What we’ve learned from Rio 2016

2cfc75d26f32e6608791a5263d92e52b-rio-2016-olympic-logo-vectorBack in 2012, we spent hours glued to our TV screen as London hosted the Olympic and Paralympic games. We were lucky enough to be able to take the children to see some of the sports at both events and I reflected then on the need for EGID and food allergy heroes to help inspire G and M to be the very best they can be without letting their health issues get in the way of their dreams. Four years on and it’s the 2016 Olympics in the much more exotic, though sometimes equally wet, location of Rio and our family is just as absorbed in watching as much as we can, even with the added challenge of the time difference to negotiate.

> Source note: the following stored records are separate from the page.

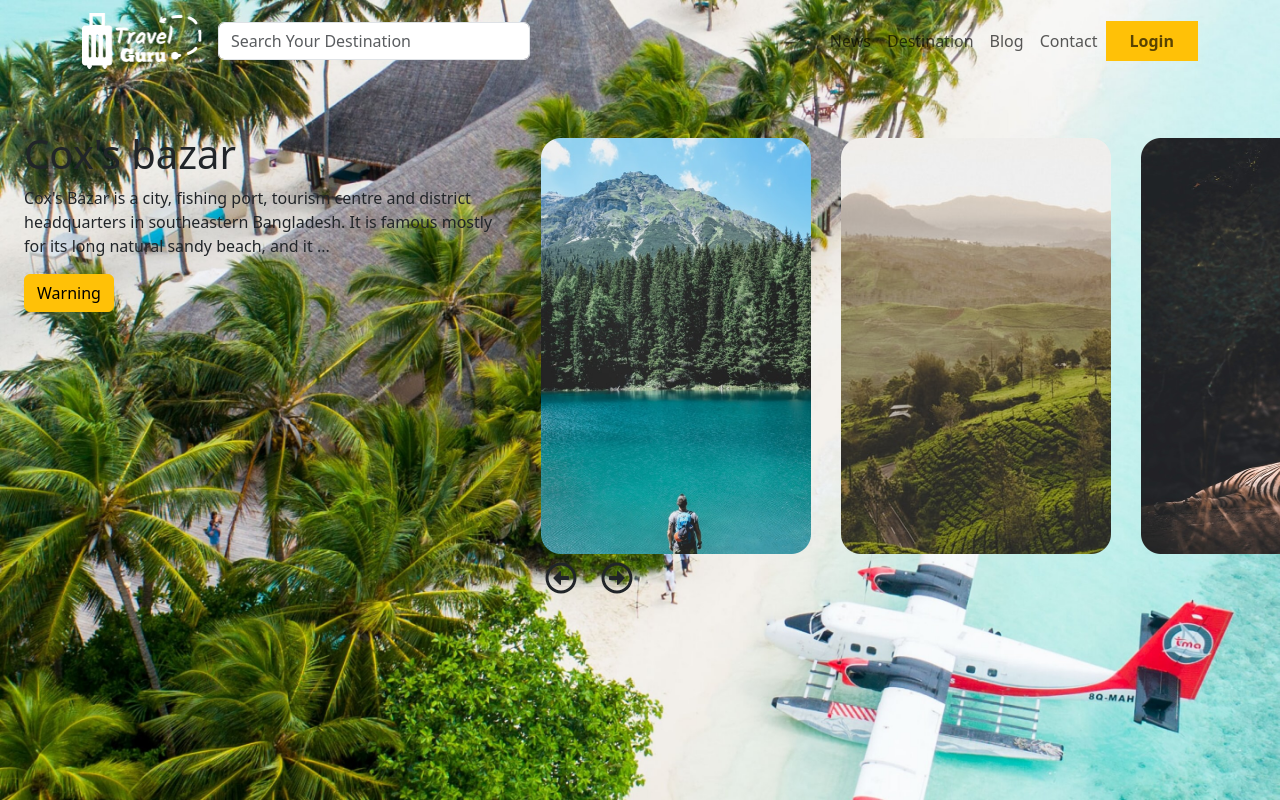
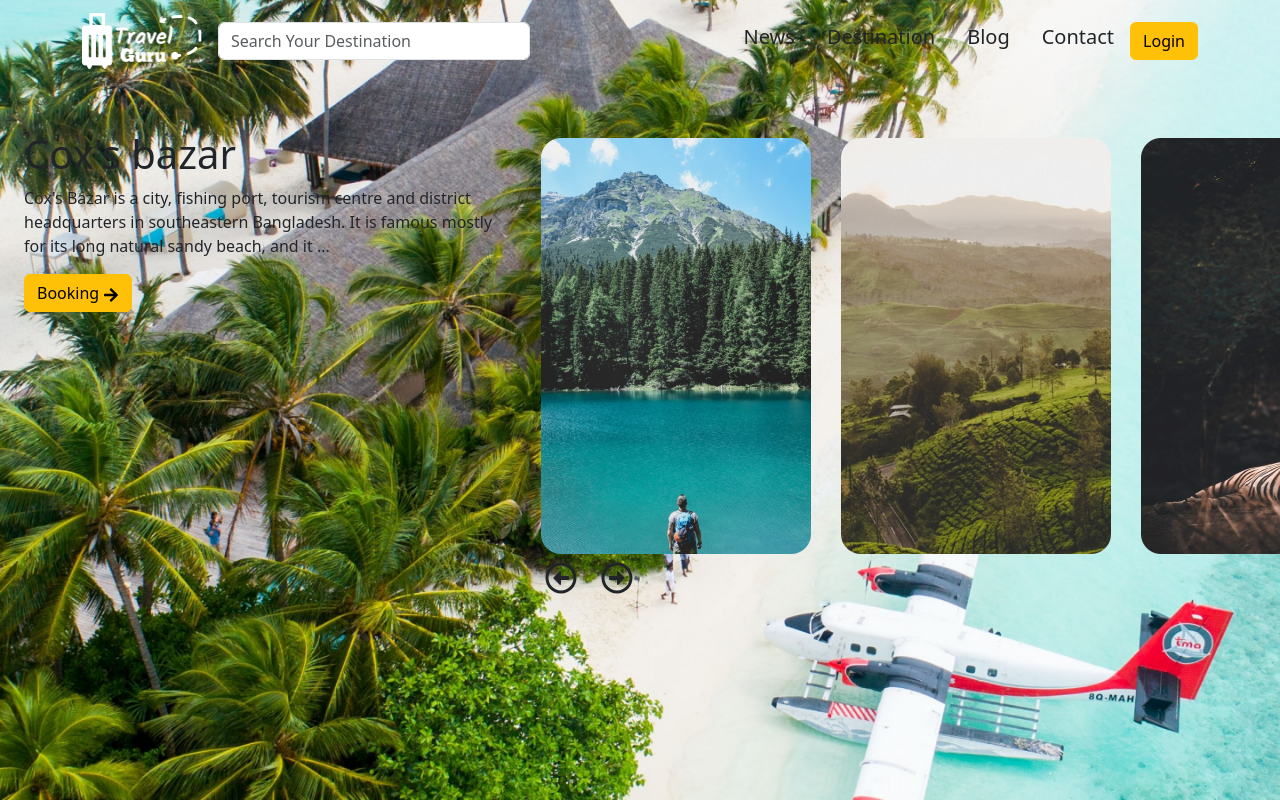
Before and after one commit to HelloAyan/travel-guru, a React (Vite) app: page / in a window 1280 px wide. Built offline with nearby package versions, Linux system fonts and the light colour scheme.

Commit message:
modified header section

```diff
--- a/src/index.css
+++ b/src/index.css
@@ -8,6 +8,6 @@
   font-family: Inter, system-ui, Avenir, Helvetica, Arial, sans-serif;
   line-height: 1.5;
   font-weight: 400;
-  color: black;
+  --font-color: white;
   background-color: white;
 }
--- a/src/pages/Shared/Header/Header.jsx
+++ b/src/pages/Shared/Header/Header.jsx
@@ -4,7 +4,7 @@ import { Navbar, Container, Nav, NavDropdown, Form, Button } from 'react-bootstr
 
 const Header = () => {
     return (
-        <Navbar expand="lg" className="">
+        <Navbar expand="lg">
             <Container>
                 <Navbar.Brand href="#home">
                     <img className='img-responsive' src={logo} alt="Logo " width={120} height={56} />
@@ -20,14 +20,12 @@ const Header = () => {
                         />
                     </Nav>
 
-                    <Nav className="d-flex align-item-center">
-                        <Nav.Link href="#home">News</Nav.Link>
-                        <Nav.Link href="#link">Destination</Nav.Link>
-                        <Nav.Link href="#link">Blog</Nav.Link>
-                        <Nav.Link href="#link">Contact</Nav.Link>
-                        <Nav.Link href="#link" className='bg-warning px-4 fw-semibold'>
-                            Login
-                        </Nav.Link>
+                    <Nav className="d-flex justify-content-center align-item-center fs-5">
+                        <div className='px-3'>News</div>
+                        <div className='px-3'>Destination</div>
+                        <div className='px-3'>Blog</div>
+                        <div className='px-3'>Contact</div>
+                        <Button variant="warning fs-6">Login</Button>
 
                     </Nav>
 
--- a/src/pages/Shared/LeftNav/LeftNav.jsx
+++ b/src/pages/Shared/LeftNav/LeftNav.jsx
@@ -1,12 +1,13 @@
 import React from 'react';
 import { Button, Container } from 'react-bootstrap';
+import { FaArrowRight } from 'react-icons/fa';
 
 const LeftNav = () => {
     return (
         <Container className='pt-5'>
             <h1>Cox's bazar</h1>
             <p>Cox's Bazar is a city, fishing port, tourism centre and district headquarters in southeastern Bangladesh. It is famous mostly for its long natural sandy beach, and it ...</p>
-            <Button variant="warning">Warning</Button>
+            <Button variant="warning">Booking <FaArrowRight style={{ color: 'black' }}></FaArrowRight></Button>
         </Container>
     )
 }
```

I have enjoyed seeing the children cheering their favourites on, but even more I have loved the emerging stories of some of those competitors which have really struck a resounding chord with me. We are not surprised by the tales of amazing fortitude that are revealed during the Paralympics, but these are individuals who have beaten the odds and are competing at the highest level against fellow athletes who do not have to battle against health challenges in the Olympics.

SMOCOur first inspirational athlete is British swimmer, Siobhan-Marie O’Connor, who won silver in the 200m individual medley at the Rio games. Not only did she win a silver medal, but she also broke the British record and all that whilst living with the effects of Ulcerative Colitis on her body. Siobhan-Marie was diagnosed with this inflammatory bowel disease following London 2012 and that diagnosis has resulted in the right medication and improved health helping her to succeed in her training and getting her to the Olympics this year. This has a particular resonance for me as UC is not dissimilar to M’s Eosinophilic Colitis as it causes inflammation to the colon, although with UC tiny ulcers develop on the lining of the rectum and the colon as well. To push her body beyond the pain and fatigue that I know will be plaguing her during flares in order to achieve excellence in her sport requires a determination and positivity that is truly remarkable.

AMHaving read about Siobhan-Marie’s success whilst living with Ulcerative Colitis, I thought I had found a potential candidate for a role model for both M and G; and then I saw an article about the Italian fencer, Aldo Montano, who is living with a severe and potentially life-threatening dairy allergy. Aldo was diagnosed with this allergy as a baby and has learned to adapt to his environment and to make food choices that will keep him healthy and keep anaphylaxis at bay. His lifestyle as an athlete does not, perhaps, easily lend itself to living with an allergy, but Aldo is clear that he does not let this allergy define him “…It is easy to get scared. I understand the fear of not trusting anyone and not wanting to eat anywhere other than at home. But I have had to figure it out — because my life choice is to compete and I have to travel…” I don’t know that either child will ever aspire to be Olympic fencing champions, but if they can adopt Aldo’s attitude that “…my secret is the same as Superman’s: stay away from kryptonite. If I stay clear of dairy, I am super strong. My secret is to stay away from it, and be positive…” then I am certain they will see success in their chosen field.

These are not the only amazing stories of these games, but they are both inspirations to our family in particular and there are so many other athletes who have overcome struggles that make their achievement in reaching Rio all the more sweet too such as British gold-medal diver, Chris Mears, who has beaten unbelievable problems to become a British record-maker in 2016. There have also been those who have suffered shocking accidents in pursuit of their dreams whilst there and are already on the road to recovery and focusing on their next goal; Dutch cyclist Van Vluten comes to mind. As for what we’ve learned from Rio 2016, well really it’s simple: that focus, determination and a desire to succeed can beat physical injury and serious health problems every time, so don’t let your chronic illness define who you are or dictate what you can become.

Advertisements

Leave a Reply

Fill in your details below or click an icon to log in:

WordPress.com Logo

You are commenting using your WordPress.com account. Log Out / Change )

Twitter picture

You are commenting using your Twitter account. Log Out / Change )

Facebook photo

You are commenting using your Facebook account. Log Out / Change )

Google+ photo

You are commenting using your Google+ account. Log Out / Change )

Connecting to %s